Intelligence as information processing: brains, swarms, and computers Artificial Intelligence

There is no agreed definition of intelligence, so it is problematic to simply ask whether brains, swarms, computers, or other systems are intelligent or not. To compare the potential intelligence exhibited by different cognitive systems, I use the common approach used by artificial intelligence and artificial life: Instead of studying the substrate of systems, let us focus on their organization. This organization can be measured with information. Thus, I apply an informationist epistemology to describe cognitive systems, including brains and computers. This allows me to frame the usefulness and limitations of the brain-computer analogy in different contexts. I also use this perspective to discuss the evolution and ecology of intelligence.

I-DLV-sr: A Stream Reasoning System based on I-DLV Artificial Intelligence
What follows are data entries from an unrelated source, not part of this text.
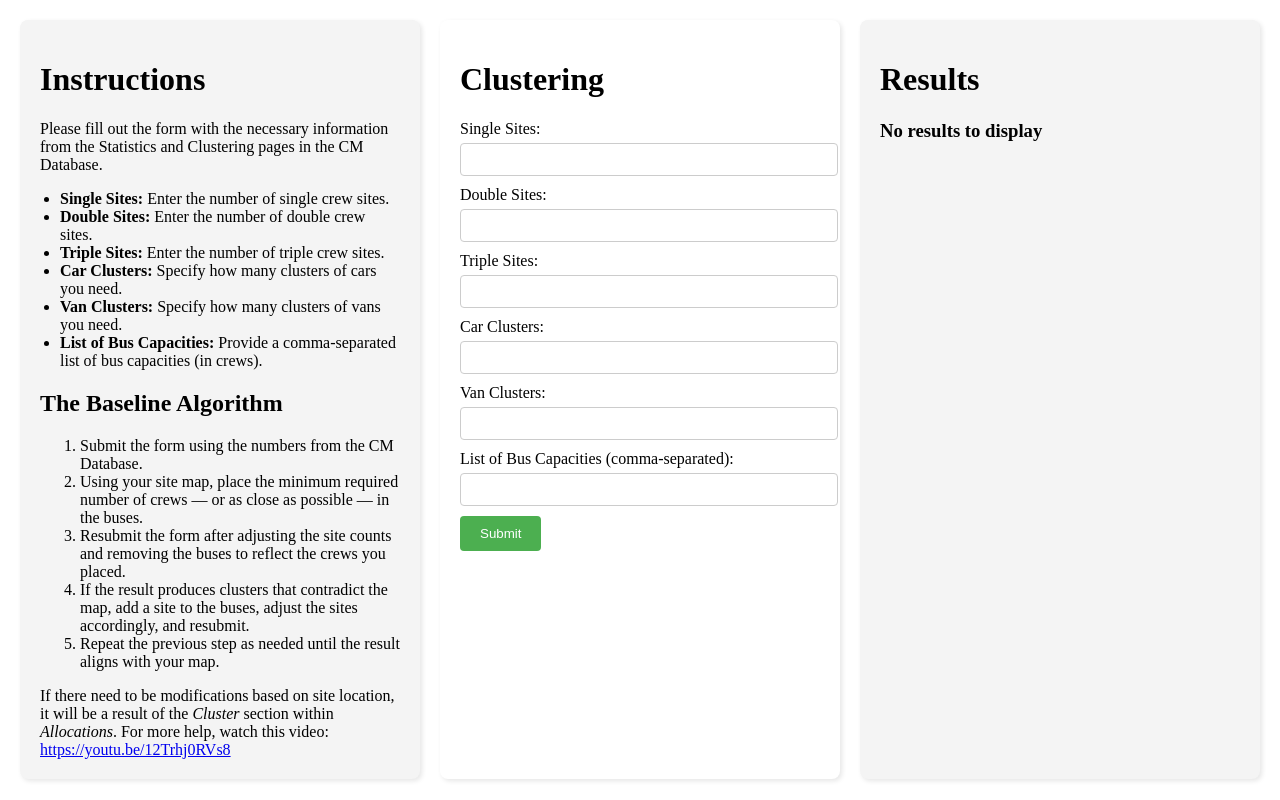
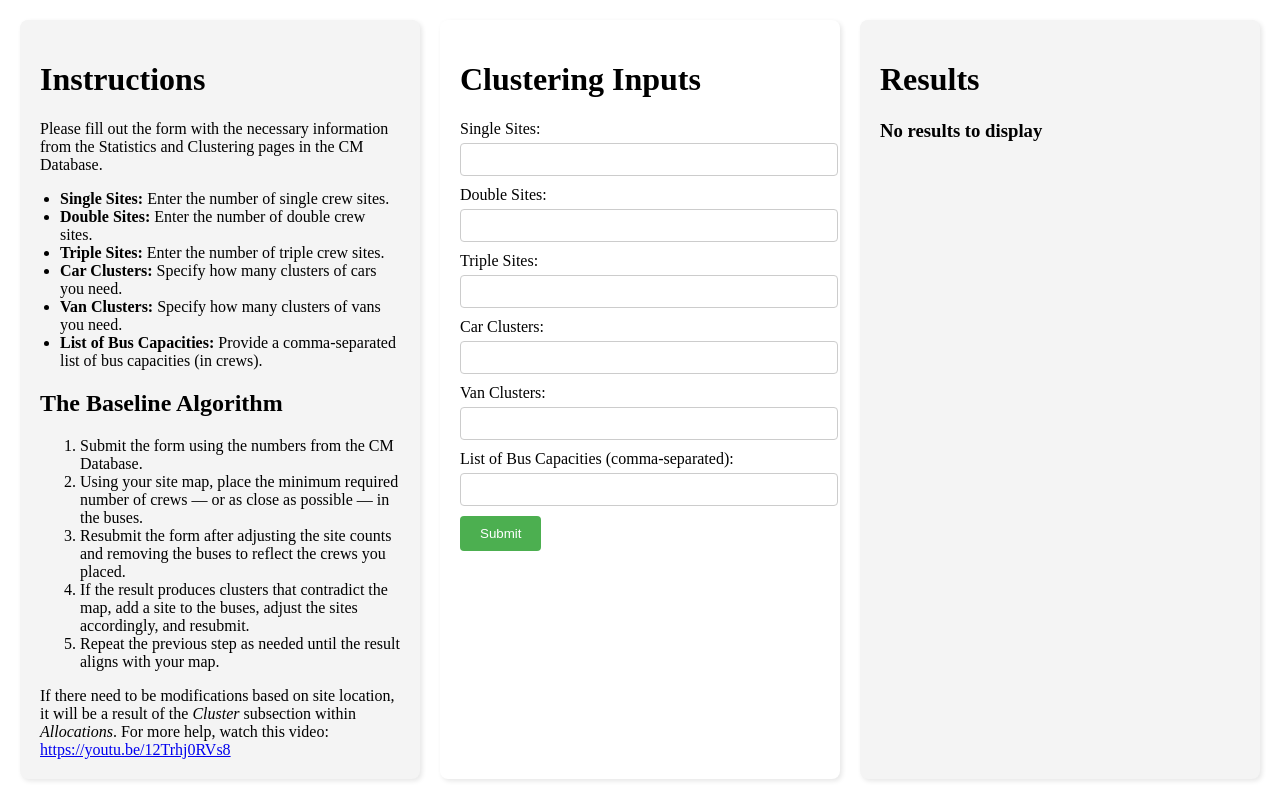
Before and after one commit to cbmckinstry/Clustering, a Flask app: page / in a window 1280 px wide. Run offline with Flask 3, Linux system fonts and the light colour scheme.

Commit message:
A wee wee wee bit better

```diff
--- a/templates/index.html
+++ b/templates/index.html
@@ -107,11 +107,11 @@
             <li>If the result produces clusters that contradict the map, add a site to the buses, adjust the sites accordingly, and resubmit.</li>
             <li>Repeat the previous step as needed until the result aligns with your map.</li>
         </ol>
-        If there need to be modifications based on site location, it will be a result of the <em>Cluster</em> section within <em>Allocations</em>. For more help, watch this video: <a href="https://youtu.be/12Trhj0RVs8" target="_blank">https://youtu.be/12Trhj0RVs8</a>
+        If there need to be modifications based on site location, it will be a result of the <em>Cluster</em> subsection within <em>Allocations</em>. For more help, watch this video: <a href="https://youtu.be/12Trhj0RVs8" target="_blank">https://youtu.be/12Trhj0RVs8</a>
     </div>
 
     <div class="column form-container">
-        <h1>Clustering</h1>
+        <h1>Clustering Inputs</h1>
         {% if error_message %}
             <div class="error-message">{{ error_message }}</div>
         {% endif %}
```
We introduce a novel logic-based system for reasoning over data streams, which relies on a framework enabling a tight, fine-tuned interaction between Apache Flink and the I^2-DLV system. The architecture allows to take advantage from both the powerful distributed stream processing capabilities of Flink and the incremental reasoning capabilities of I^2-DLV based on overgrounding techniques. Besides the system architecture, we illustrate the supported input language and its modeling capabilities, and discuss the results of an experimental activity aimed at assessing the viability of the approach. This paper is under consideration in Theory and Practice of Logic Programming (TPLP).